On appeal from the Supreme Court.
For the respondent, Carman C. Reina and John F. Ryan.
For the appellant, Foley & Francis (John M. Francis, of counsel).
The opinion of the court was delivered by
RAFFERTY, J. This appeal is by Endress Motors, Inc., a corporation, from judgments entered in favor of Fanny L. Cooper, individually and in her representative capacity, upon jury verdicts rendered in the Supreme Court, Union Circuit. Walter M. Vail, a co-defendant, does not appeal.
The action resulted from a motor vehicle accident occurring on the Pulaski Skyway at the South street ramp in Newark as the skyway runs from Jersey City to Newark.
Just before one o'clock in the morning of February 7th, 1937, defendant Vail, an automobile salesman employed by Endress Motors, Inc., of Plainfield, Union county, called at a tavern in North Plainfield, Somerset county, known as the Cooper Tavern, and which was operated or managed by decedent Cooper, husband of respondent. As a result of this visit, Cooper, his wife and three other persons went to a hotel in Hoboken in an automobile operated by Vail and owned by Endress Motors, Inc. At the hotel the party had some food and refreshments and on their return home in this automobile the accident happened at the point indicated and at about four A.M. Cooper died as a result of the injuries sustained in the accident. Mrs. Cooper sustained personal injuries.
The controversy on appeal involves the question of the proof of agency of Vail for Endress; alleged error of the trial court in its charge to the jury and alleged error of the trial court in refusing to make certain requested charges.
On the plaintiff's case it appeared that Vail was a sales agent for the Endress Company and had been in the employ of this company in that capacity for many years; that the car involved was owned by the Endress Company; carried dealer's plates and was assigned by that company to Vail for demonstration purposes; that Vail came to the tavern just before the closing hour and engaged in conversation with several of the patrons and with decedent Cooper and Mrs. Cooper, and that Vail suggested the trip to Hoboken. As to the conversation of Vail, plaintiff's witness Galuppo testified, "about all I heard is about the car being outside, a new car, and would like it very much if they would go out for a ride. To have a little refreshments of some sort, a sandwich, or
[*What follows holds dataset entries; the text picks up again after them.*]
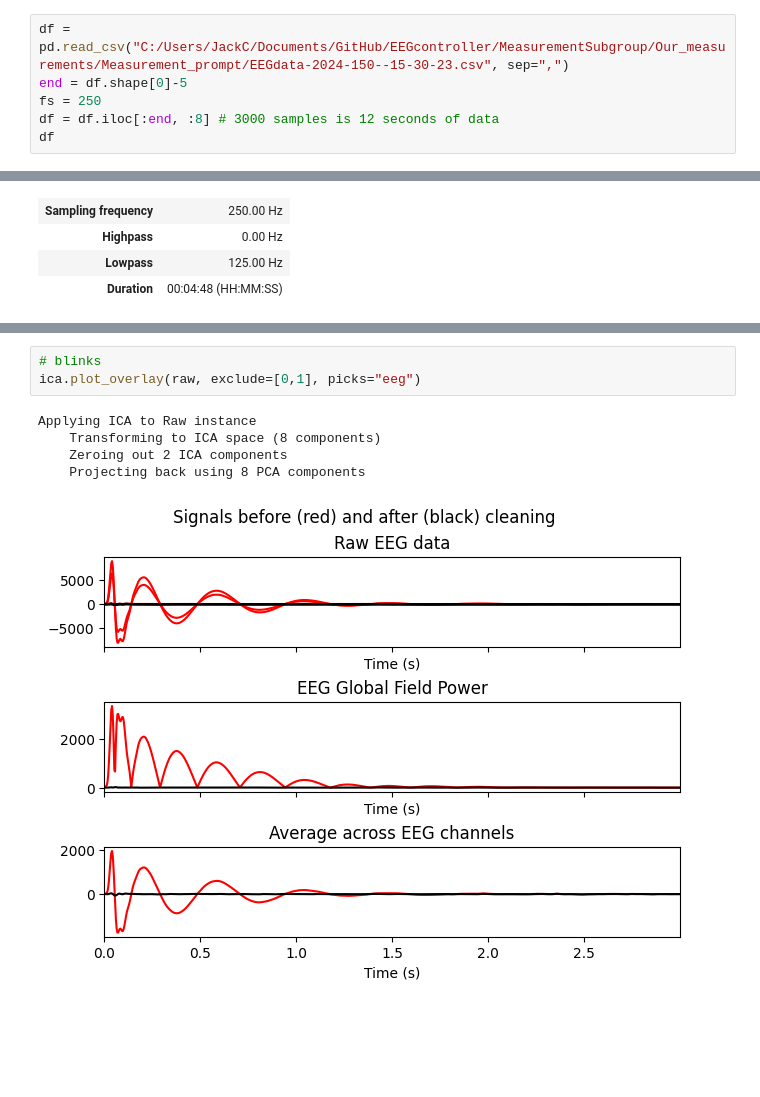
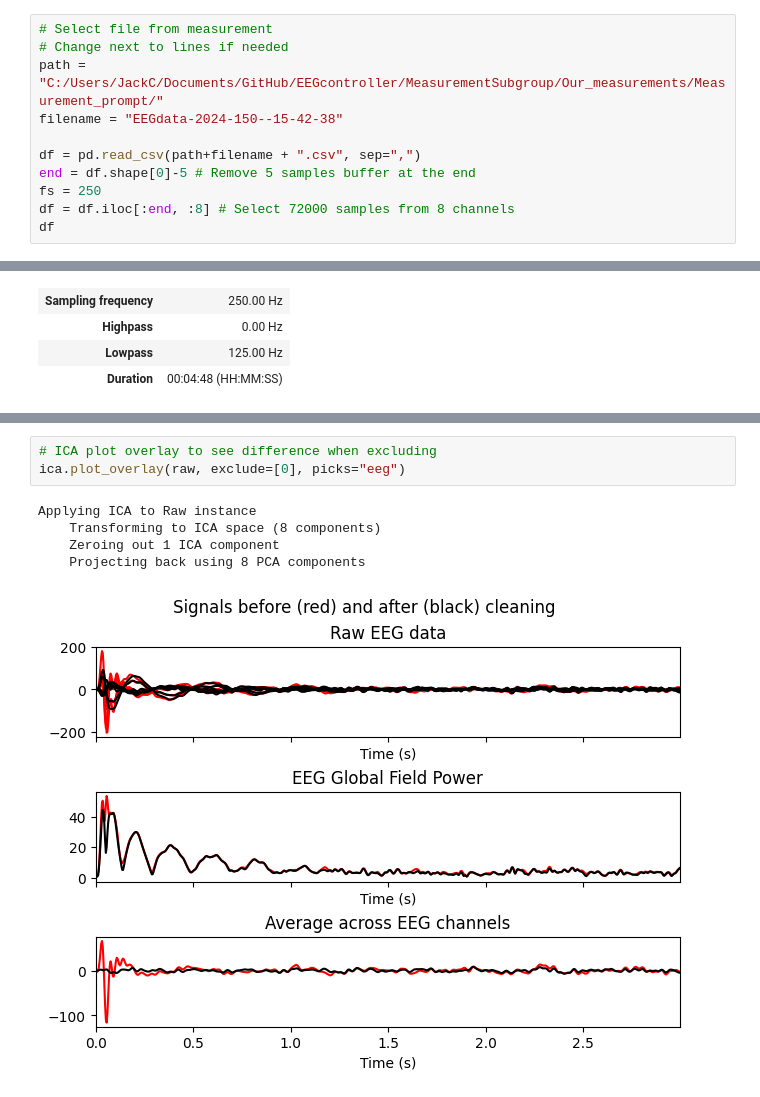
Before and after one commit to ValentijnBakkum/EEGcontroller, a Jupyter notebook: MeasurementSubgroup/MNE_raw/MNE_test.ipynb, the cells around one changed output, grey strips where cells are left out. Drawn from its saved outputs; the diff is of its cells as text; blank space fills up the shorter version.

```diff
--- a/MeasurementSubgroup/MNE_raw/MNE_test.ipynb
+++ b/MeasurementSubgroup/MNE_raw/MNE_test.ipynb
@@ -8,10 +8,15 @@ from scipy import signal
 from mne_icalabel import label_components
 # fastica, picard, infomax. Picard maybe better
 # %%
-df = pd.read_csv("C:/Users/JackC/Documents/GitHub/EEGcontroller/MeasurementSubgroup/Our_measurements/Measurement_prompt/EEGdata-2024-150--15-30-23.csv", sep=",")
-end = df.shape[0]-5
+# Select file from measurement
+# Change next to lines if needed
+path = "C:/Users/JackC/Documents/GitHub/EEGcontroller/MeasurementSubgroup/Our_measurements/Measurement_prompt/"
+filename = "EEGdata-2024-150--15-42-38"
+
+df = pd.read_csv(path+filename + ".csv", sep=",")
+end = df.shape[0]-5 # Remove 5 samples buffer at the end
 fs = 250
-df = df.iloc[:end, :8] # 3000 samples is 12 seconds of data
+df = df.iloc[:end, :8] # Select 72000 samples from 8 channels
 df
 # %% [output]
 |  | FZ | C3 | CZ | C4 | PZ | PO7 | OZ | PO8 |
@@ -161,9 +168,9 @@ ica.plot_components(picks=range(num_components), ch_type='eeg')
 # %%
-# blinks
-ica.plot_overlay(raw, exclude=[0,1], picks="eeg")
+# ICA plot overlay to see difference when excluding
+ica.plot_overlay(raw, exclude=[0], picks="eeg")
 # %% [output]
 Applying ICA to Raw instance
     Transforming to ICA space (8 components)
-    Zeroing out 2 ICA components
+    Zeroing out 1 ICA component
     Projecting back using 8 PCA components
-[figure, old version]
+[figure, new version]
```
Also changed, not shown: parts of 13 cells of this notebook, 22 other files.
something like that." Harry Bowe, another of plaintiff's witnesses, stated, "Mr. Vail come to the back room and he said to Mrs. Cooper, 'I think I am going to sell your husband a car, and I am going to take you out for a demonstration,'" Forristel, another of plaintiff's witnesses, stated, "Mr. Vail was talking to Mr. Cooper in reference to taking a ride for a demonstration." Further, "he asked Mr. Cooper to take a ride at closing time for a demonstration in a new Buick car." Emma Bowe, another of plaintiff's witnesses, stated, "he [Vail] came to the table and he said, 'I think I sold your husband a car, and I have it out in the front, and I want to take you [Mrs. Cooper] out in a demonstration.'" It was shown also that on a previous occasion Vail had called at the tavern at about the same hour and had taken one Menthe to the same hotel in Hoboken for refreshments and had thereafter sold Menthe an automobile. As to this, Vail himself testified, under cross-examination, "Well, I really think that the trip to Hoboken interested Menthe, yes," and that the trip to Hoboken "had some effect" in eventually selling the automobile to Menthe. For the plaintiff it was shown also that upon leaving the tavern for Hoboken Vail drove to the Endress plant at Plainfield and refueled the automobile. This was not charged against Vail by the Endress Company but was within his permitted allowance of gasoline for that month. Upon his examination Vail denied inviting decedent Cooper and Mrs. Cooper for a demonstration ride and testified that he made no effort to sell an automobile to Cooper, because he was satisfied that Cooper was not in the market to purchase a new Buick automobile and that it was Cooper who paid for the refreshments had at Hoboken.
Motions for directed verdict against Fanny L. Cooper, individually and in her representative capacity, made on behalf of defendants and based on the ground that there was no evidence that Vail was acting as agent for Endress Motors, Inc., at the time of the occurrence of the accident, were denied by the trial court and we think properly so. Mahan v. Walker. 97 N.J.L. 304.
Appellant argues, however, that the testimony of the witnesses Galuppo and Harry Bowe is ...